13 June 2012
The Rt Hon David Blunkett MP today sponsored a Commons Debate highlighting the difficulties faced by the 100,000 college students missing out on a free lunch – unlike their counterparts in school.
Students in English colleges aged 16 to 18-years-old from disadvantaged backgrounds struggle to afford lunch due to an unfair funding rule.
In response to the Commons Debate, Martin Doel, Chief Executive of the Association of Colleges, said: “I welcome the fact that this debate has highlighted that there is cross-party consensus on this issue and am thankful for the support shown by MPs to their local colleges, students and to the further education sector as a whole.
“The fact that this is not a new funding anomaly does not mean that it’s not something that should be addressed by the Government at the earliest opportunity; it is not enough to keep it under review. A system which funds 16 to 18-year-olds from disadvantaged families for free school meals in any educational institution except sixth form colleges and further education colleges is blatantly unfair.
“These students and their families are among the most vulnerable in our society – not helping them just because they have chosen to continue their education in a college flies in the face of the Government’s oft-professed commitment to social mobility and is unjustifiable. Family budgets are under severe strain with transport costs rising and food prices up by 4. 3%. The situation for our disadvantaged students has been exacerbated by the ending of the Education Maintenance Allowance.
“Colleges are doing their best to ensure the £180million bursary scheme, which replaced the £560million EMA, is targeted at students most in need, but there is a limit to what they can do with a much smaller pot of money. Many are having to dip into their own rapidly dwindling reserves in order to provide free breakfasts or lunches, or providing lunch vouchers and food banks, but at a time when the further education sector itself is facing significant funding cuts, this is not sustainable in the long run.
“One London college has spent more than £96,000 providing free lunches, which equates to 45% of their bursary budget. While the college is keen to support its students it would like to be able to use the bursary to support them in other ways, including books, study resources, work experience and educational visits. This raises the question of why school pupils in the same age group will be in receipt of bursary funding and free school meals.”
“AoC estimates* that removing this inequality and extending the provision of free lunches to eligible college students will cost the Department for Education £38million out of their £56billion budget – this is equivalent to 1p in every £14 spent - and we consider this a reasonable price to pay for equality for these students. We will continue to make the case for parity of funding in order to get these young people the support they need to stay in education.”
The Association of Colleges, its member colleges, students and MPs from across the country are calling on the Government to extend free meals to all 16 to 18-year-olds from a disadvantaged background.

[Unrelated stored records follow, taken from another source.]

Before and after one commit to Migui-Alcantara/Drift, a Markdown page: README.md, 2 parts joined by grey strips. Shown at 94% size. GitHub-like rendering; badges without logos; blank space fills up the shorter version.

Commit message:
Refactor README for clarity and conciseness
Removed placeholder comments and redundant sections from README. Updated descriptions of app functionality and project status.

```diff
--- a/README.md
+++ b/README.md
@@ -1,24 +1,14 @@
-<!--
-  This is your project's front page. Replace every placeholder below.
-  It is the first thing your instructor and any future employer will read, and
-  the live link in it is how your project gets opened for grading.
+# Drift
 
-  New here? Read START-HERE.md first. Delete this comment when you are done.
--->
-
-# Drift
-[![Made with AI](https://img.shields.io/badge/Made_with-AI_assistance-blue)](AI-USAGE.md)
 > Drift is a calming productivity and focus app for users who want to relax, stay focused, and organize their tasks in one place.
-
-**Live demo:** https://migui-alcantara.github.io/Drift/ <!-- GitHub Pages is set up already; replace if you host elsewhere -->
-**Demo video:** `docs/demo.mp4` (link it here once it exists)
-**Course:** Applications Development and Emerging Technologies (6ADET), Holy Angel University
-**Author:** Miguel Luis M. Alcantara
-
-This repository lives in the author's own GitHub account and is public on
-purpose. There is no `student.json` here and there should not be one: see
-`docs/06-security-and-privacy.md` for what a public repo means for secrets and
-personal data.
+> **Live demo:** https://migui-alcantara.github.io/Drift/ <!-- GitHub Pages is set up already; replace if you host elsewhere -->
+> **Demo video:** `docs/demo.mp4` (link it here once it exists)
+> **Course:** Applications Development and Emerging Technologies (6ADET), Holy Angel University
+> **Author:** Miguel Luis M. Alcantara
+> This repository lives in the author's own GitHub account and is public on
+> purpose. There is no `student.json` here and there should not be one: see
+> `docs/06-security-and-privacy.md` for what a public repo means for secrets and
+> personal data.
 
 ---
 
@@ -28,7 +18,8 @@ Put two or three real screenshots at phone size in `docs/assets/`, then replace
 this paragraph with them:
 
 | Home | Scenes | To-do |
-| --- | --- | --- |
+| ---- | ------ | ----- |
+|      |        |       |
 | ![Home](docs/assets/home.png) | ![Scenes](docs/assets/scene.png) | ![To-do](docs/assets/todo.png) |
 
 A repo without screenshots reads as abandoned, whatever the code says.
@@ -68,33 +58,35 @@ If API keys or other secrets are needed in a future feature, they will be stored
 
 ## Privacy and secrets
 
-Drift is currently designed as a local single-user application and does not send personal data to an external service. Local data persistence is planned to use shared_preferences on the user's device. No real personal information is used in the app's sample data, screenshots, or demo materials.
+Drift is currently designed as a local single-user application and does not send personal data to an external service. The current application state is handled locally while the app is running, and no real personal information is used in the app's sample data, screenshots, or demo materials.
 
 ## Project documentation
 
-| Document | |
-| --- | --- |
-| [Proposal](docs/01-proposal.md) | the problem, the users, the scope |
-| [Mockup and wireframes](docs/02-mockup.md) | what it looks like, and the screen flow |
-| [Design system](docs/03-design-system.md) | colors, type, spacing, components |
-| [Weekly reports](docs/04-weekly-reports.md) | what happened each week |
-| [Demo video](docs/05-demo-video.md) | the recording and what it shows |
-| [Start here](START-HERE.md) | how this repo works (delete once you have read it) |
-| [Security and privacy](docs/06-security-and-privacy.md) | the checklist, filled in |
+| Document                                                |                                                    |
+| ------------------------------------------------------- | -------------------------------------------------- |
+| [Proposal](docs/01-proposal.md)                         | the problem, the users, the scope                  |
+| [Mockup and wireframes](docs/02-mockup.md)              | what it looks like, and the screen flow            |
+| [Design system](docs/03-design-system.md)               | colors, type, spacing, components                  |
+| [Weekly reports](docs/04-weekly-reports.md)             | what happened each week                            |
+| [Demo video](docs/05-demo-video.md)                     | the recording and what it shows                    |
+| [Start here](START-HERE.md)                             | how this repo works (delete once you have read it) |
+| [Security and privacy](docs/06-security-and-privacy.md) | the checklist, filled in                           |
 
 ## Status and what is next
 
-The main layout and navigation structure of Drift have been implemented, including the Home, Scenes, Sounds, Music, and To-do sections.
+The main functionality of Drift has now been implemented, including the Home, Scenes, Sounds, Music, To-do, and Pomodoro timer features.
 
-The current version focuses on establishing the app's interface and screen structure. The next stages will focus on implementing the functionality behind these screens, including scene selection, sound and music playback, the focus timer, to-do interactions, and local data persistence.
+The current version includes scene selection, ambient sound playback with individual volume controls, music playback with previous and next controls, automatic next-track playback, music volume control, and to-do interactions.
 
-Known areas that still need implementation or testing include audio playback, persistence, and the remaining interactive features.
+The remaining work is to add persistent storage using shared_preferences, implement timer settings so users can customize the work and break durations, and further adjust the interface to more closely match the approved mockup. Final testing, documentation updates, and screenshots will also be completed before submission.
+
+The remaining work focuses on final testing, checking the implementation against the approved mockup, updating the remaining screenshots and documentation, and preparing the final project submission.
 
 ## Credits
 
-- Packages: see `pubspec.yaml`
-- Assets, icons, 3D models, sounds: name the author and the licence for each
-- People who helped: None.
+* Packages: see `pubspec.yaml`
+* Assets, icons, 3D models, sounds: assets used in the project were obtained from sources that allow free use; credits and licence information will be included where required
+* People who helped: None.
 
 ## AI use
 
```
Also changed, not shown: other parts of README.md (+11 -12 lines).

Currently 16 to 18-year-old from a disadvantaged background studying in a maintained school sixth form, free school, University Technical College or an academy, is provided with a free school meal; if the same student chooses to study at a college they lose that entitlement.
Note - *Estimated cost of extending this provision: £38 million - based on: 103,000 16 to 18-year-olds in 2009/10 who claimed free school meals at age 15, with the average cost of a lunch estimated at £1.95 and assuming the average student is at college for 190 days each year. Please note this estimate does not include administration and capital costs.